You should feed your Mexican red-knee tarantula a combination of large, live insects, like cockroaches, crickets, and locusts. Most Mexican red-knee tarantula owners raise their own insects. A cheaper option is to collect large bugs from your garden.
If you notice any bugs are still in the tank once your spider has fed, remove them and save them for next time. Crawling bugs can stress a Mexican red-knee tarantula if the spider isn’t hungry.
Small mice and lizards also make good treats for Mexican red-knee tarantulas. However, these foods can leave a mess in the tank, so you should clean away the remains immediately after feeding.
Feed your Mexican red-knee tarantula one or two times per week. Your spider will take a break from eating once a year to molt.
You can handle a Mexican red-knee spider without trouble, but correct handling is essential to prevent injury to yourself, and to prevent the tarantula from escaping.
When handling your Mexican red-knee, hold the spider less than a foot over a padded surface. This will cushion the spider’s fall if it drops. A fall of even one or two feet can seriously injure or kill a tarantula, so safe handling is essential.
Common Health Issues
Like most tarantulas, the Mexican red-knee is hardy and not prone to illness. However, this spider’s delicate exoskeleton puts it at risk of injury or death if it falls from a height. Therefore, your spider’s cage shouldn’t be too tall, and you should only handle your spider when you’re sitting down.
Mexican red-knees can also suffer from dehydration. Look for symptoms including inactivity, a shrunken midsection, and curled-under legs. If your tarantula is dehydrated, place a damp paper towel into a cup and carefully lower the spider onto the towel. Don’t place the spider in standing water, as this will cause it to drown.
Molting isn’t a health issue, but it’s something to look out for if you’re a Mexican red-knee tarantula owner. Mexican red-knees molt once a year. When molting, your tarantula will be lethargic and may lie on its back or side to ease the molting process. Your spider may not eat for several days or weeks. When molting is complete, you should take the exoskeleton out of the tank and wait for up to five days before you feed your tarantula.
Breeding Mexican red-knee tarantulas are typically left to professional breeders, as the process can be lengthy.
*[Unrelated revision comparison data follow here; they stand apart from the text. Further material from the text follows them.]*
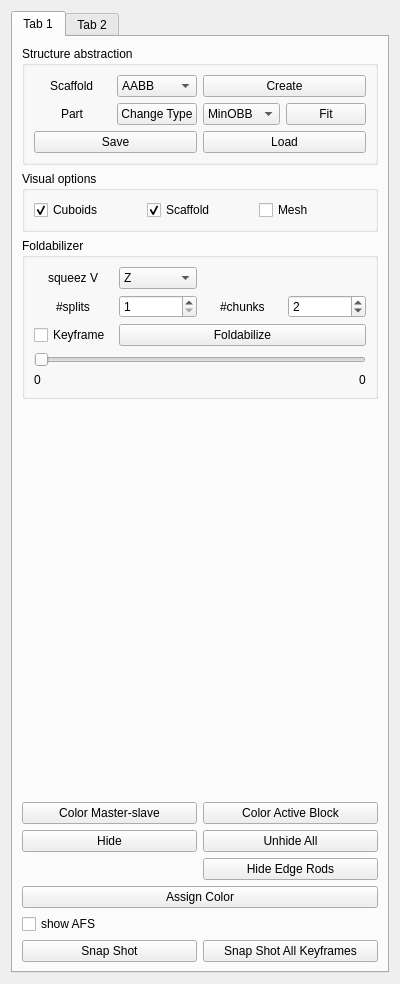
This is FoldPlugin/FdWidget.ui in letienhung/fold-hcc as Qt 5 draws it before an edit. The edited form follows.
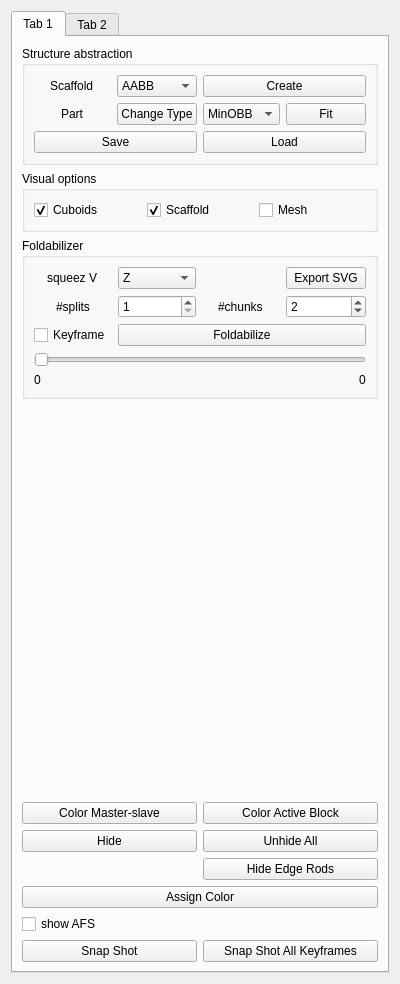
This is the edited form.

Commit message: Added SVG export option.

Patch:
```diff
--- a/FoldPlugin/FdWidget.ui
+++ b/FoldPlugin/FdWidget.ui
@@ -188,6 +188,13 @@
             </property>
            </widget>
           </item>
+          <item row="1" column="3">
+           <widget class="QPushButton" name="exportVector">
+            <property name="text">
+             <string>Export SVG</string>
+            </property>
+           </widget>
+          </item>
          </layout>
         </widget>
        </item>
```
The commit also changes 4 other files.
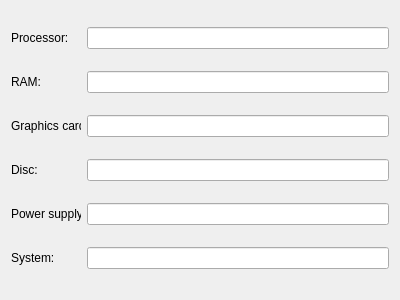
This is addeditcomputerwidget.ui in szymon27/xkomx as Qt 5 draws it before an edit. The edited form follows.
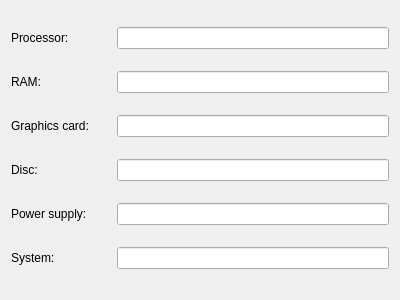
This is the edited form.

The edit to the form file:
```diff
--- a/addeditcomputerwidget.ui
+++ b/addeditcomputerwidget.ui
@@ -20,7 +20,7 @@
       <widget class="QLabel" name="lbProcessor">
        <property name="minimumSize">
         <size>
-         <width>70</width>
+         <width>100</width>
          <height>0</height>
         </size>
        </property>
@@ -46,7 +46,7 @@
       <widget class="QLabel" name="lbRam">
        <property name="minimumSize">
         <size>
-         <width>70</width>
+         <width>100</width>
          <height>0</height>
         </size>
        </property>
@@ -72,7 +72,7 @@
       <widget class="QLabel" name="lbGraphicsCard">
        <property name="minimumSize">
         <size>
-         <width>70</width>
+         <width>100</width>
          <height>0</height>
         </size>
        </property>
@@ -98,7 +98,7 @@
       <widget class="QLabel" name="lbDisc">
        <property name="minimumSize">
         <size>
-         <width>70</width>
+         <width>100</width>
          <height>0</height>
         </size>
        </property>
@@ -124,7 +124,7 @@
       <widget class="QLabel" name="lbPowerSupply">
        <property name="minimumSize">
         <size>
-         <width>70</width>
+         <width>100</width>
          <height>0</height>
         </size>
        </property>
@@ -150,7 +150,7 @@
       <widget class="QLabel" name="lbSystem">
        <property name="minimumSize">
         <size>
-         <width>70</width>
+         <width>100</width>
          <height>0</height>
         </size>
        </property>
```
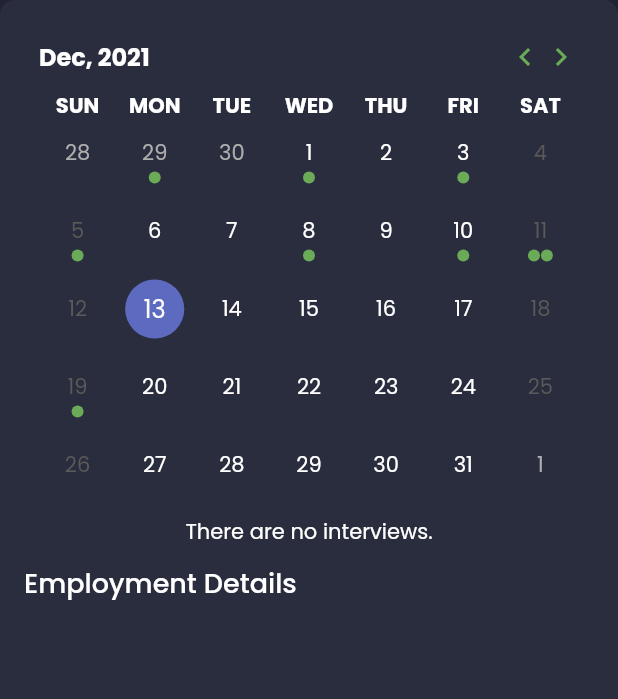
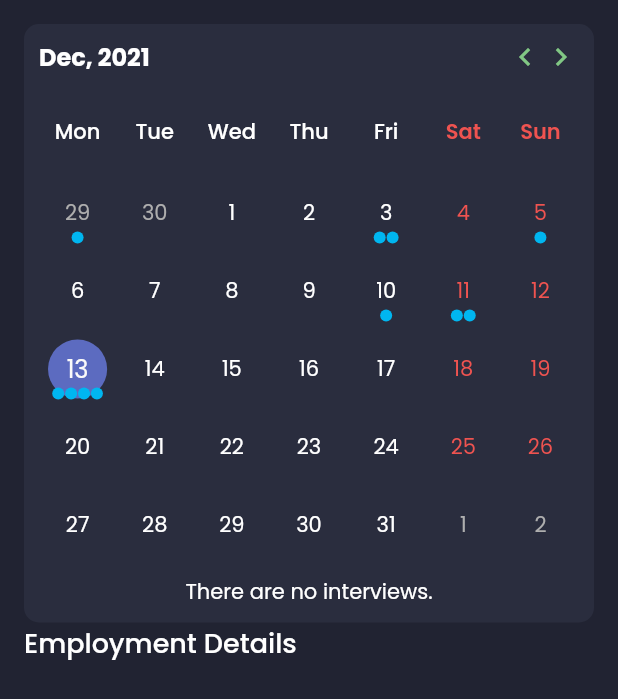
Before and after one commit to ANDROMAQUE10/LifeCoin, a Flutter app: the CalendarScreen screen opened by its route, on a phone screen of 412 x 824 dp. Shown: the top 699 px of the screen. Run offline on Flutter 3.47's test engine with Material 2 defaults, Android fonts, the phone set to English and light mode, and no system bars; drawn by our look-alikes of table_calendar; our stand-ins replace data_table_2, firebase_auth, firebase_core, fl_chart, flutter_svg, google_fonts; accounts and stored records are empty; network calls fail.

Commit message:
calendar customization

```diff
--- a/finance_app/lib/finance_app_theme.dart
+++ b/finance_app/lib/finance_app_theme.dart
@@ -9,7 +9,9 @@ class FinanceAppTheme {
   static const Color tabBar = Color(0xFF212332);
   static const Color background = Color(0xFF212332);
   static const Color nearlyDarkBlue = Color(0xFF2633C5);
-  static const Color greenColor = Color(0xFF6bab58);
+  static const Color greenColor = Color(0xFF81C784);
+  static const Color redColor400 = Color(0xFFef5350);
+  static const Color blueColor = Color(0xFF2633C5);
 
   static const Color wrapperbackground = Color(0xFFEDEEF2);
   static const Color wrapperBg = Color(0xFF212121);
--- a/finance_app/lib/screens/Calendar/calendar_screen.dart
+++ b/finance_app/lib/screens/Calendar/calendar_screen.dart
@@ -20,7 +20,7 @@ class _CalendarScreenState extends State<CalendarScreen> {
         body: Container(
           padding: const EdgeInsets.all(defaultPadding),
           decoration: const BoxDecoration(
-            color: FinanceAppTheme.secondaryColor,
+            color: FinanceAppTheme.background,
             borderRadius: BorderRadius.all(Radius.circular(10)),
           ),
           child: Column(
--- a/finance_app/lib/screens/Calendar/models/calendar_data.dart
+++ b/finance_app/lib/screens/Calendar/models/calendar_data.dart
@@ -24,37 +24,37 @@ class CalendarData {
 final List<CalendarData> calendarData = [
   CalendarData(
     name: 'Deniz Çolak',
-    date: DateTime.now().add(const Duration(days: -16, hours: 5)),
+    date: DateTime.now().add(const Duration(days: 0, hours: 5)),
     position: "Software Architect",
     rating: '₽',
   ),
   CalendarData(
     name: 'John Doe',
-    date: DateTime.now().add(const Duration(days: -5, hours: 8)),
+    date: DateTime.now().add(const Duration(days: 0, hours: 8)),
     position: "Software Engineer",
     rating: '₽',
   ),
   CalendarData(
     name: 'Joy Barker',
-    date: DateTime.now().add(const Duration(days: -10, hours: 3)),
+    date: DateTime.now().add(const Duration(days: 0, hours: 3)),
     position: "Solution Architect",
     rating: '\$',
   ),
   CalendarData(
     name: 'Kate Hartley',
-    date: DateTime.now().add(const Duration(days: 6, hours: 6)),
+    date: DateTime.now().add(const Duration(days: 0, hours: 6)),
     position: "Project Manager",
     rating: '\$',
   ),
   CalendarData(
     name: 'Fletcher Robson',
-    date: DateTime.now().add(const Duration(days: -18, hours: 9)),
+    date: DateTime.now().add(const Duration(days: -10, hours: 9)),
     position: "Line Manager",
     rating: '\$',
   ),
   CalendarData(
     name: 'Aldrich Mason',
-    date: DateTime.now().add(const Duration(days: -12, hours: 2)),
+    date: DateTime.now().add(const Duration(days: -10, hours: 2)),
     position: "UI/UX Designer",
     rating: '\$',
   ),
--- a/finance_app/lib/screens/Calendar/models/calendar_list_widget.dart
+++ b/finance_app/lib/screens/Calendar/models/calendar_list_widget.dart
@@ -37,10 +37,10 @@ class _List extends StatelessWidget {
   @override
   Widget build(BuildContext context) {
     return Column(
-      mainAxisAlignment: MainAxisAlignment.start,
-      crossAxisAlignment: CrossAxisAlignment.start,
+      mainAxisAlignment: MainAxisAlignment.center,
+      crossAxisAlignment: CrossAxisAlignment.center,
       children: [
-        const Text("🔥 Upcoming events"),
+        const Text("Transaction List", style: TextStyle(fontSize: 20)),
         const SizedBox(height: 8),
         Wrapper(
           child: ListCalendarData(calendarData: list),
--- a/finance_app/lib/screens/Calendar/models/calendart_widget.dart
+++ b/finance_app/lib/screens/Calendar/models/calendart_widget.dart
@@ -43,7 +43,9 @@ class _CalendarWidgetState extends State<CalendarWidget> {
   Widget build(BuildContext context) {
     return Container(
       decoration: BoxDecoration(
-          color: FinanceAppTheme.secondaryColor, borderRadius: BorderRadius.circular(10)),
+        color: FinanceAppTheme.secondaryColor,
+        borderRadius: BorderRadius.circular(10)
+      ),
       padding: const EdgeInsets.all(10),
       child: Column(
         children: [
@@ -98,29 +100,38 @@ class _CalendarWidgetState extends State<CalendarWidget> {
               onFormatChanged: (result) {},
               daysOfWeekStyle: DaysOfWeekStyle(
                 dowTextFormatter: (date, locale) {
-                  return DateFormat("EEE").format(date).toUpperCase();
+                  return DateFormat("EEE").format(date);
                 },
-                weekendStyle: const TextStyle(fontWeight: FontWeight.bold),
-                weekdayStyle: const TextStyle(fontWeight: FontWeight.bold),
+                weekendStyle: const TextStyle(
+                  fontWeight: FontWeight.w600,
+                  color: FinanceAppTheme.redColor400
+                ),
+                weekdayStyle: const TextStyle(
+                  fontWeight: FontWeight.w500
+                ),
               ),
+              weekendDays: const [DateTime.sunday, 6],
+              startingDayOfWeek: StartingDayOfWeek.monday,
+              daysOfWeekHeight: defaultPadding * 3.5,
+              calendarFormat: CalendarFormat.month,
               onPageChanged: (day) {
                 _focusedDay = day;
                 setState(() {});
               },
               calendarStyle: const CalendarStyle(
                 todayDecoration: BoxDecoration(
-                  color: FinanceAppTheme.greenColor,
+                  color: FinanceAppTheme.emailPasswordButton,
                   shape: BoxShape.circle,
                 ),
                 markerDecoration: BoxDecoration(
-                  color: FinanceAppTheme.greenColor,
+                  color: FinanceAppTheme.nearlyBlue,
                   shape: BoxShape.circle,
                 ),
+                weekendTextStyle: TextStyle(color: FinanceAppTheme.redColor400),
+
               ),
               eventLoader: _eventLoader),
-          const SizedBox(
-            height: 8,
-          ),
+          const SizedBox(height: defaultPadding / 2),
           CalendartList(datas: _selectedDate),
         ],
       ),
--- a/finance_app/lib/screens/Calendar/models/wrapper.dart
+++ b/finance_app/lib/screens/Calendar/models/wrapper.dart
@@ -5,7 +5,11 @@ class Wrapper extends StatelessWidget {
   final Widget? title;
   final Widget child;
 
-  const Wrapper({Key? key, this.title, required this.child}) : super(key: key);
+  const Wrapper({
+    Key? key,
+    this.title,
+    required this.child
+    }) : super(key: key);
 
   @override
   Widget build(BuildContext context) {
```
Also changed, not shown: finance_app/lib/screens/Calendar/models/calendar_item.dart (+11 -9 lines).
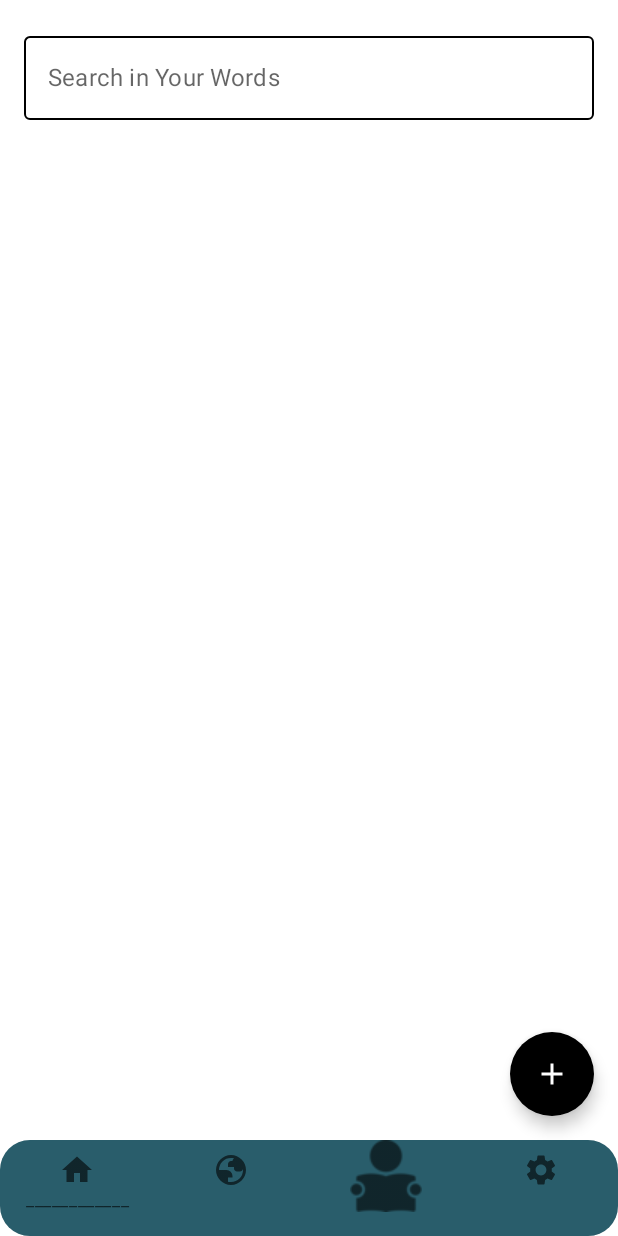
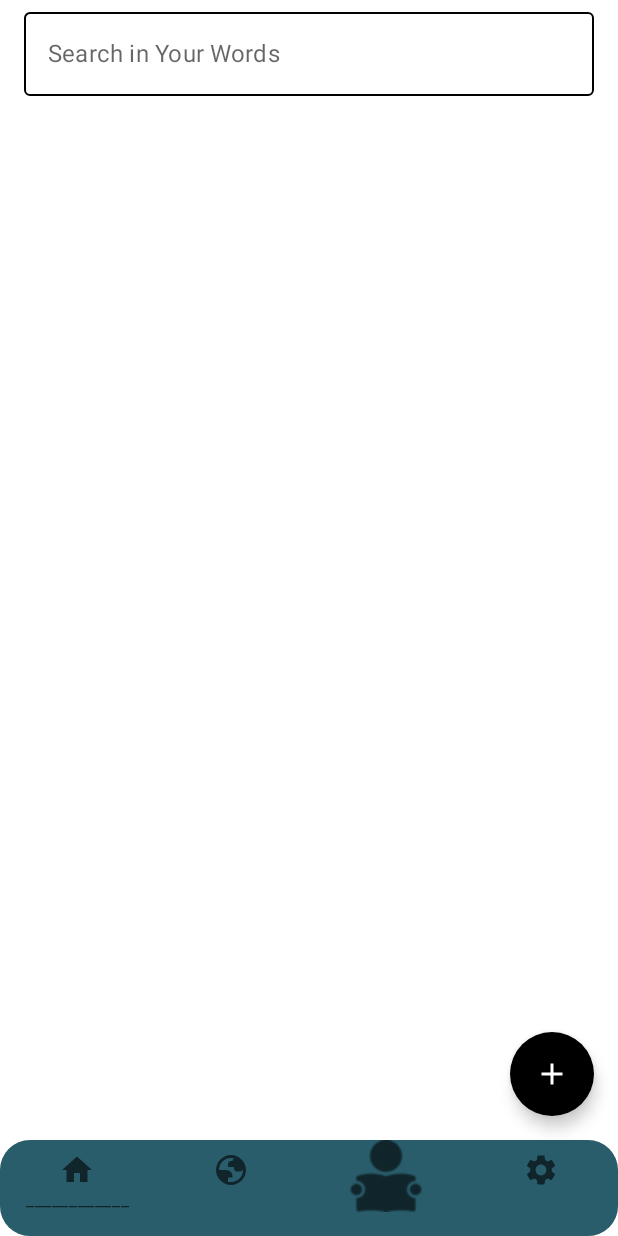
Before and after one commit to mbbcn05/WordCard, an Android app built with Jetpack Compose: the composable BottomNav shown on its own in the app's theme, on a phone screen of 412 x 824 dp. Run offline under Robolectric (Android 15) with nearby library versions, the phone set to English and light mode, and no system bars; our stand-ins replace Firebase (no records; nobody signed in at launch, a user with empty details on screens opened directly).

Commit message:
new compose trainings

```diff
--- a/app/src/main/java/com/babacan05/wordcard/presentation/card/BottomNav.kt
+++ b/app/src/main/java/com/babacan05/wordcard/presentation/card/BottomNav.kt
@@ -133,7 +133,7 @@ fun HomeScreen(viewModel: CardViewModel, navController: NavHostController, state
             horizontalAlignment = Alignment.CenterHorizontally,
             modifier = Modifier
                 .fillMaxSize()
-                .padding(16.dp)
+                .padding(horizontal = 16.dp, vertical = 0.dp)
 
         ) {
             val offset = remember { derivedStateOf { state.firstVisibleItemScrollOffset } }
```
Before breeding, you’ll need to prepare the tank by reducing the humidity, as an overly humid environment can be off-putting to the female spider.
Wait at least 4 weeks from when your spiders have molted before breeding to ensure that the eggs are fertilized.
To successfully breed Mexican red-knee tarantulas, there are a few pointers you should remember:
- Plan mating for fall.
- Don’t introduce the male until the female is well-fed (but not obese).
- 2 months after mating, stimulate a winter for 6 to 8 weeks, with tank temperatures around 60°F. During this period, don’t attempt to touch or feed the spiders.
- After winter, slowly increase the tank’s temperature to up to 84°F. This should trigger the female to begin making her cocoon.
About 8 weeks after you see the female at the entrance to her burrow, the spiderlings will hatch. Female Mexican red-knees can lay eggs for between 150 and 550 spiderlings at a time.
Choosing and Buying a Mexican Red-Knee Tarantula
Mexican red-knee tarantulas cost around $80 to $120. The price depends on age, size, and gender. Because female Mexican red-knees live longer, they tend to be more expensive. You can buy these spiders from specialist pet stores and breeders.
It’s easy to find Mexican red-knee spiders as they’re a popular species. If possible, you should buy your spider from a breeder with plenty of experience to ensure your spider is healthy and well-adjusted. It’s illegal to catch and sell wild Mexican red-knees, so if you have any reason to be suspicious, it’s best to buy from a different seller.
Remember that any tarantula is a long-term commitment, and your Mexican red-knee may live for several decades. Only buy this spider if you’re ready for such a commitment. To make sure you’re getting the best price in your area, check local forums and shop around before purchasing.